By: Elsa Buehler
As I sat down to reflect on the skills I’ve acquired from the English classroom at Duquesne, I’ve found one glaring similarity. Whether an ENGL course is a 100 or a 400 level, writing intensive or not, a small group or a large lecture, there is one practice that remains constant throughout them all. When studying the texts of a certain course, one can always expect to contribute to a conversation about the contents of that text.
This may seem like a simple observation, so let me be more specific. In the English classroom, I have learned how to understand a text from many angles. I have been taught to analyze style, dialogue, imagery, theme, purpose, and much more. What I’ve found is that English majors tend to be interested in the understanding the characters. We want to know their background, temperament, personality, physicality, motivation, passion, and relationship to the plot.
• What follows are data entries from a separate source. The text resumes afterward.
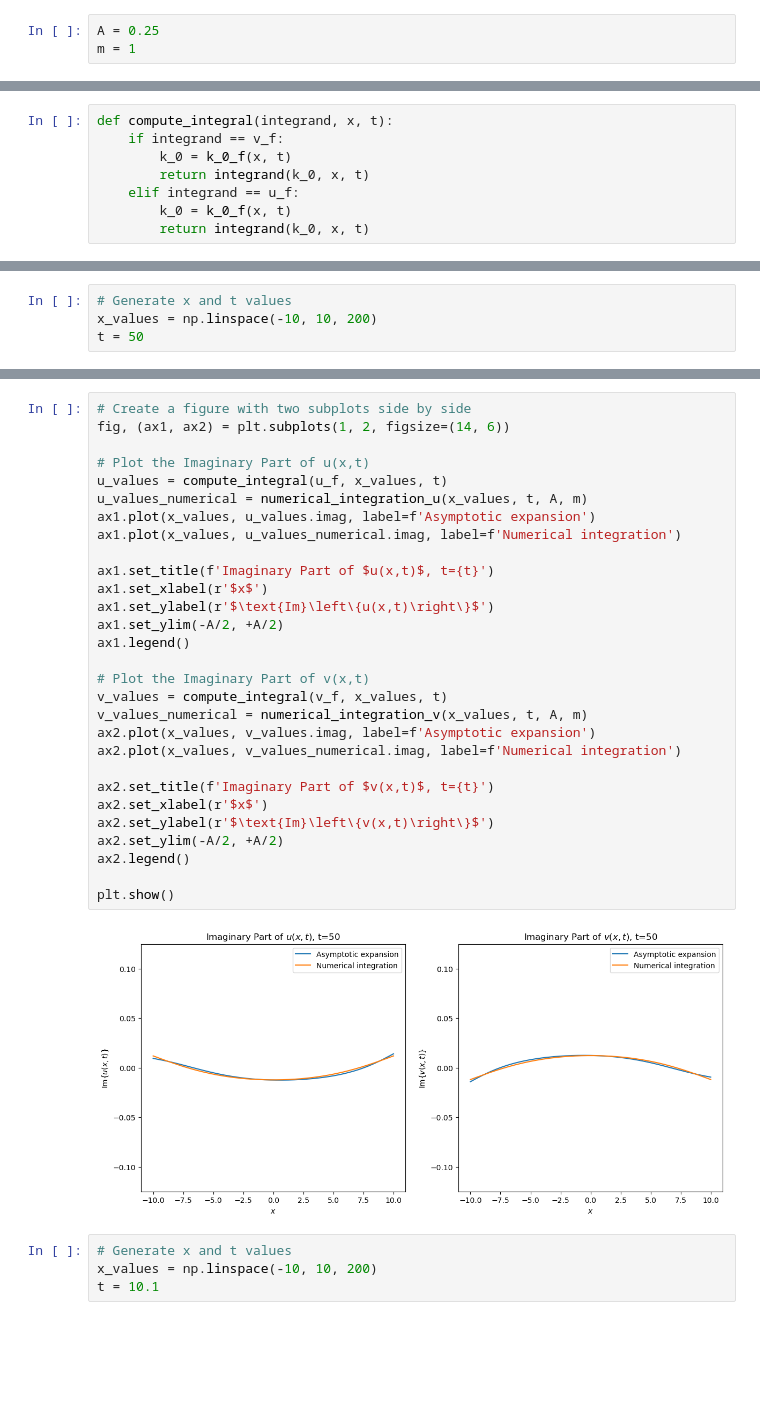
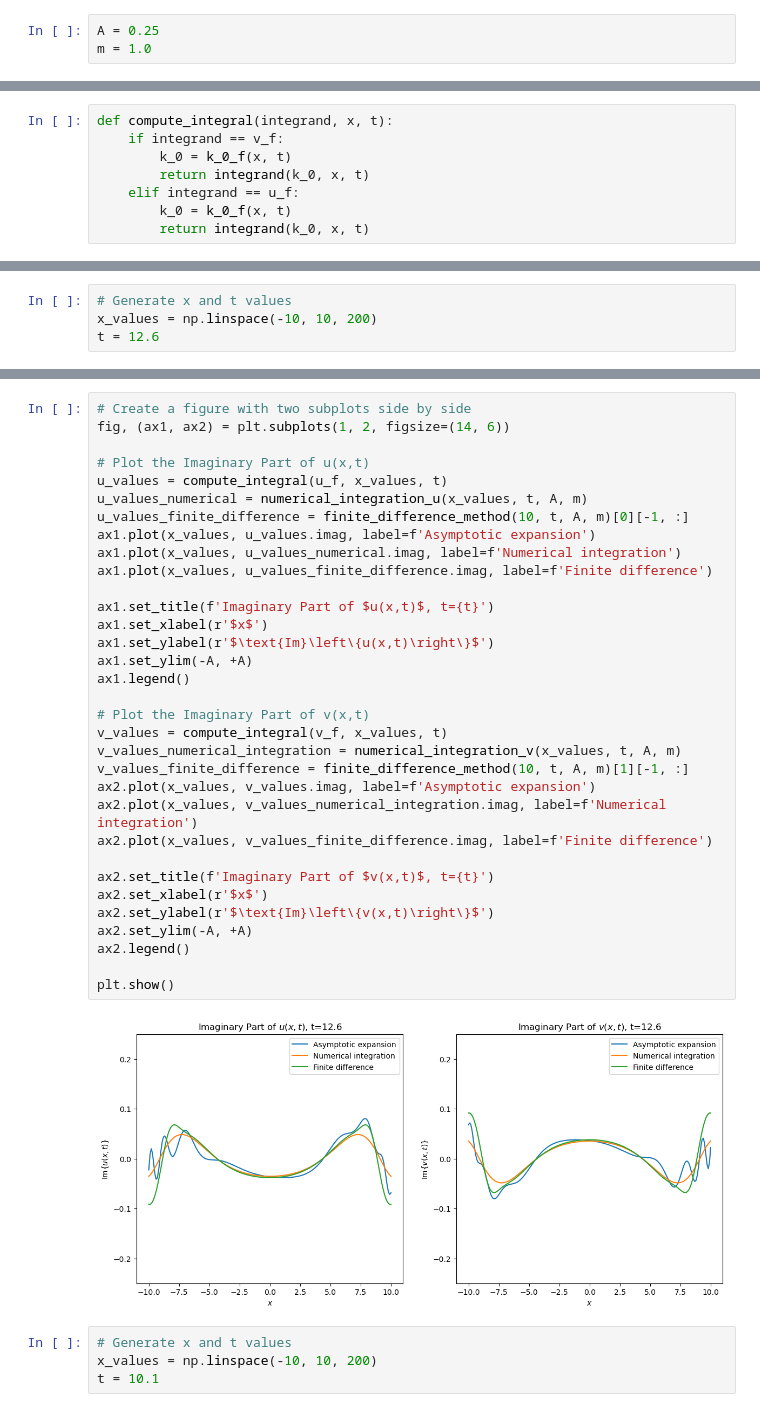
Before and after one commit to brenttsss/mathematical-physics, a Jupyter notebook: Task 2/asymptotic_expansion.ipynb, the cells around one changed output, grey strips where cells are left out. Saved outputs shown, nothing was run; the diff lists cells and outputs as text; blank space fills up the shorter version.

```diff
--- a/Task 2/asymptotic_expansion.ipynb
+++ b/Task 2/asymptotic_expansion.ipynb
@@ -6,7 +6,7 @@ from matplotlib.animation import FuncAnimation
 from IPython.display import Image, display
 # %%
 A = 0.25
-m = 1
+m = 1.0
 # %% [markdown]
 \begin{equation}
 \alpha = \sqrt{k^2+m^2}
@@ -207,7 +216,7 @@ plt.show()
 # %%
 # Generate x and t values
 x_values = np.linspace(-10, 10, 200)
-t = 50
+t = 12.6
 # %%
 # Create a figure with two subplots side by side
 fig, (ax1, ax2) = plt.subplots(1, 2, figsize=(14, 6))
@@ -242,34 +255,38 @@ plt.show()
 # %%
 # Create a figure with two subplots side by side
 fig, (ax1, ax2) = plt.subplots(1, 2, figsize=(14, 6))
 
 # Plot the Imaginary Part of u(x,t)
 u_values = compute_integral(u_f, x_values, t)
 u_values_numerical = numerical_integration_u(x_values, t, A, m)
+u_values_finite_difference = finite_difference_method(10, t, A, m)[0][-1, :]
 ax1.plot(x_values, u_values.imag, label=f'Asymptotic expansion')
 ax1.plot(x_values, u_values_numerical.imag, label=f'Numerical integration')
+ax1.plot(x_values, u_values_finite_difference.imag, label=f'Finite difference')
 
 ax1.set_title(f'Imaginary Part of $u(x,t)$, t={t}')
 ax1.set_xlabel(r'$x$')
 ax1.set_ylabel(r'$\text{Im}\left\{u(x,t)\right\}$')
-ax1.set_ylim(-A/2, +A/2)
+ax1.set_ylim(-A, +A)
 ax1.legend()
 
 # Plot the Imaginary Part of v(x,t)
 v_values = compute_integral(v_f, x_values, t)
-v_values_numerical = numerical_integration_v(x_values, t, A, m)
+v_values_numerical_integration = numerical_integration_v(x_values, t, A, m)
+v_values_finite_difference = finite_difference_method(10, t, A, m)[1][-1, :]
 ax2.plot(x_values, v_values.imag, label=f'Asymptotic expansion')
-ax2.plot(x_values, v_values_numerical.imag, label=f'Numerical integration')
+ax2.plot(x_values, v_values_numerical_integration.imag, label=f'Numerical integration')
+ax2.plot(x_values, v_values_finite_difference.imag, label=f'Finite difference')
 
 ax2.set_title(f'Imaginary Part of $v(x,t)$, t={t}')
 ax2.set_xlabel(r'$x$')
 ax2.set_ylabel(r'$\text{Im}\left\{v(x,t)\right\}$')
-ax2.set_ylim(-A/2, +A/2)
+ax2.set_ylim(-A, +A)
 ax2.legend()
 
 plt.show()
 # %% [output]
-[figure, old version]
+[figure, new version]
 # %%
 # Generate x and t values
 x_values = np.linspace(-10, 10, 200)
```
Also changed, not shown: parts of 5 cells of this notebook, 1 other file.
This endeavor typically becomes a large part of most English courses. Often, we are left without a full description of every aspect of a character. This leads to a hypothetical discussion in which we are encouraged to use to context of the story and the character to posit whatever blank spaces we may be left with. Reading texts in this analytical matter is beneficial, not only because it allows for a deeper understand of the plot, but also because it trains us to decipher the characters. Studying characters in this way helps us better understand the world and people around us—not such an insignificant skill to possess.
I spent my spring break reading student applications to the summer writing camp, as well as teacher recommendations. I take this responsibility very seriously, especially considering that I am tasked with accepting students into the program without even so much as a writing sample from them. First, I read through the brief notes that the applicants write in at the end of their registration forms. Next, I read the recommendation that they submit (usually also fairly brief). From this, I decide if they should be admitted or not.
Now that I think about it, I’ve approached this task like I approach analyzing a piece of literature. Firstly, since our goal is to admit people who have an interest in bettering their writing, I only ask for a short note of things the students may want to make us aware of. This is also why we don’t ask for a writing sample: there is no need to already be good at writing before the camp, there just needs to be an interest. So, since these notes are short, they typically highlight what students feel necessary to share. For this reason, I pay special attention to these notes from the students. Some have specifically highlighted that they are unexperienced writers (or the opposite), or that the subject of their writings tends to take a specific form or theme. From what a student chooses to share, I can discern with a moderate degree of confidence whether or not they are suited for the camp.
However, it’s not a foolproof way to identify who is truly passionate about the camp from who is not, for example. Also, if a potential camper turns out to be disruptive or problematic, it’s not likely that anything they make note of in their application would allude to this fact. This is where teacher recommendations come in handy. If a teacher has nothing but glowing comments and positive examples to share about an applicant, then it is a safe bet to invite them to the camp. Ideally, if the teacher truly does not think a student is a good fit for the camp, one would hope that the teacher wouldn’t agree to write a recommendation at all. If they do, though, teachers can have a way of using euphemistic or generous language to imply potential problems they may anticipate (i.e. “Sally is young for her grade level, and has an easier time relating to younger friends and siblings” may actually be a signal that the teacher believes Sally is not mature enough for the week-long camp experience).
John and I have also discussed the fact that not saying something can actually say quite a lot—if a teacher were to write a very general letter or seem to be omitting typical recommendation letter sentiments, this may also be a warning sign.
From now on, as I continue to review applications, I consider ENGL 300W, “Critical Issues in Literary Study.” Perhaps our discussions on how to understand epistolary novels (entirely comprised of correspondence between characters) will prove more useful than I initially imagined.